As well as getting to grips with a role, there are a lot of new people to take in, many of whom you will be working very intimately with over the coming weeks. And then there’s the producers, technical team, wardrobe and, of course, your director. It takes a while to really get to know and trust these people, and often the first impressions you will get of your colleagues will be completely inaccurate, as everyone tries to establish themselves within the group dynamic. Defenses will be up and cards will be kept clutched close to chests for a time. No one wants to look silly in front of each other, or the director.
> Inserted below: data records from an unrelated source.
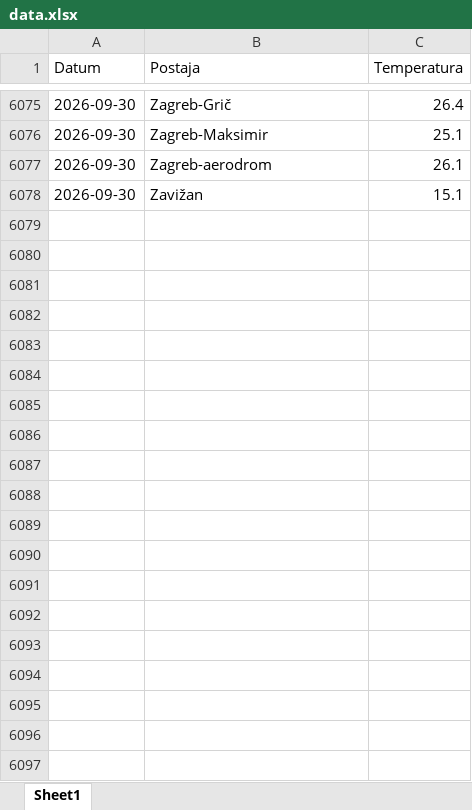
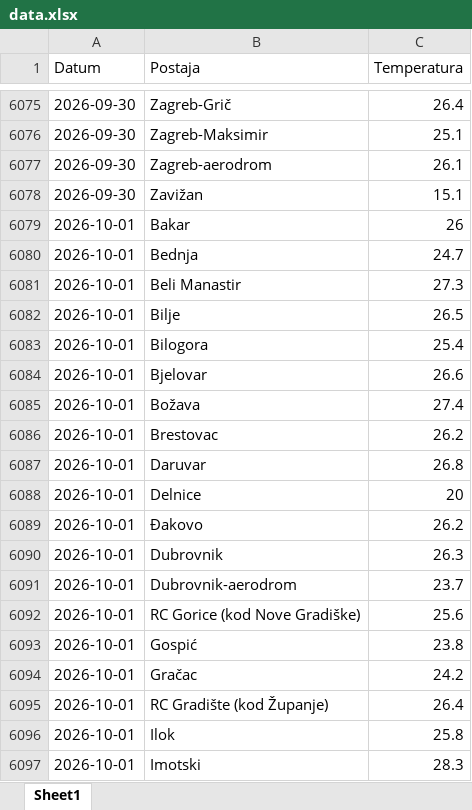
Before and after one commit to tomarakic-ops/meteo-scraper, an Excel workbook: data.xlsx, sheet Sheet1, drawn as a sheet; only a part is shown, gaps mark what is left out; values as stored, in another font and other column widths than the file's, no borders; the diff covers the shown part only; the diff names each change by its address in the sheet, - before the commit and + after, or states it on an @@ line.

```diff
--- a/data.xlsx (sheet Sheet1)
+++ b/data.xlsx (sheet Sheet1)
+row 6079: 2026-10-01 | Bakar | 26
+row 6080: 2026-10-01 | Bednja | 24.7
+row 6081: 2026-10-01 | Beli Manastir | 27.3
+row 6082: 2026-10-01 | Bilje | 26.5
+row 6083: 2026-10-01 | Bilogora | 25.4
+row 6084: 2026-10-01 | Bjelovar | 26.6
+row 6085: 2026-10-01 | Božava | 27.4
+row 6086: 2026-10-01 | Brestovac | 26.2
+row 6087: 2026-10-01 | Daruvar | 26.8
+row 6088: 2026-10-01 | Delnice | 20
+row 6089: 2026-10-01 | Đakovo | 26.2
+row 6090: 2026-10-01 | Dubrovnik | 26.3
+row 6091: 2026-10-01 | Dubrovnik-aerodrom | 23.7
+row 6092: 2026-10-01 | RC Gorice (kod Nove Gradiške) | 25.6
+row 6093: 2026-10-01 | Gospić | 23.8
+row 6094: 2026-10-01 | Gračac | 24.2
+row 6095: 2026-10-01 | RC Gradište (kod Županje) | 26.4
+row 6096: 2026-10-01 | Ilok | 25.8
+row 6097: 2026-10-01 | Imotski | 28.3
```
Also changed, not shown: 46 added rows elsewhere in this sheet.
You are all working professionals here to do a job,  and it can often blind you at an early stage into being scared to ask questions or take any risks.

I’m sure anyone would agree, one of the best things about acting is getting to work so closely with other people, and learning a lot about yourself in the process. The friendships you form whilst playing against people on stage or in front of the camera are deep and long-lasting. Even if you do fall out of regular communication, or work takes you far away from each other, you always have that one shared experience which never leaves you.

A director once told me as a production was coming to a close and we were both feeling a little blue, that he thought working as an actor was a bit like entering into a string of failed marriages. You work so intensely with a group of people for a finite time, that it comes as a shock when the project comes to a close and you are suddenly brutally divorced from them. Of course, you pick up the pieces and, if you’re lucky, move on to your next courtship, but you always share that special connection with old colleagues many years later.

On day one though, none of these bonds have been formed and, crucially, you also have a director to develop a working relationship with. Understanding and interpreting the intentions of your director is a vital asset to any actor, and of course it should be said, accommodating the needs of your cast is an equally big part of directing. In the beginning stages of any ensemble, these dialogues can be stilted and fraught with trepidation. We often find ourselves not quite understanding a note, yet trying to act on it all the same, scared to ask for clarification for fear of embarrassment, or feeling insecure about putting our own personal interpretation across.

Now, every director is different, but I think it’s fair to say most directors don’t want to work from a completely blank canvas. A director who can see what you are trying to do and can then help tailor your performance to suit the needs of a piece is surely a happier director than one who was to do all the work for you?

And that is why I say be fearless, be bold, be interesting! Don’t fix your ideas but have lots of them, and get in there on the first day and put a few out there. It may feel like everyone is watching and judging you, and you may feel that they are all resenting this show-off in the room, but the truth is they are envious of your beautiful and unbridled courage.

They will all get there eventually, the group will settle, and the discoveries and inventions will begin to flow thick and fast – it really is the most exciting, electric time. But, you need an atmosphere conducive to this  so the actors are able to risk things that may fail, while the group provides a safety net of trust and mutual respect.

It’s also easy to forget that this is the director’s first day as well, and they have the focus of a whole cast on them which, no matter how experienced they are, must always be an initially daunting prospect. If you give them something to play off, it eases their assimilation into the group as well. Whether it’s something to love or inspire, or something to hate and spark debate, there are never any wrong suggestions at this stage, they are all just different avenues to explore on the road to creating a piece of theatre.

Martin Luther King Junior once said “We must build dikes of courage to hold back the flood of fear”. It’s an incredibly pretentious way to finish this blog, but I think prescient enough to let me get away with it. So go forth and be BOLD.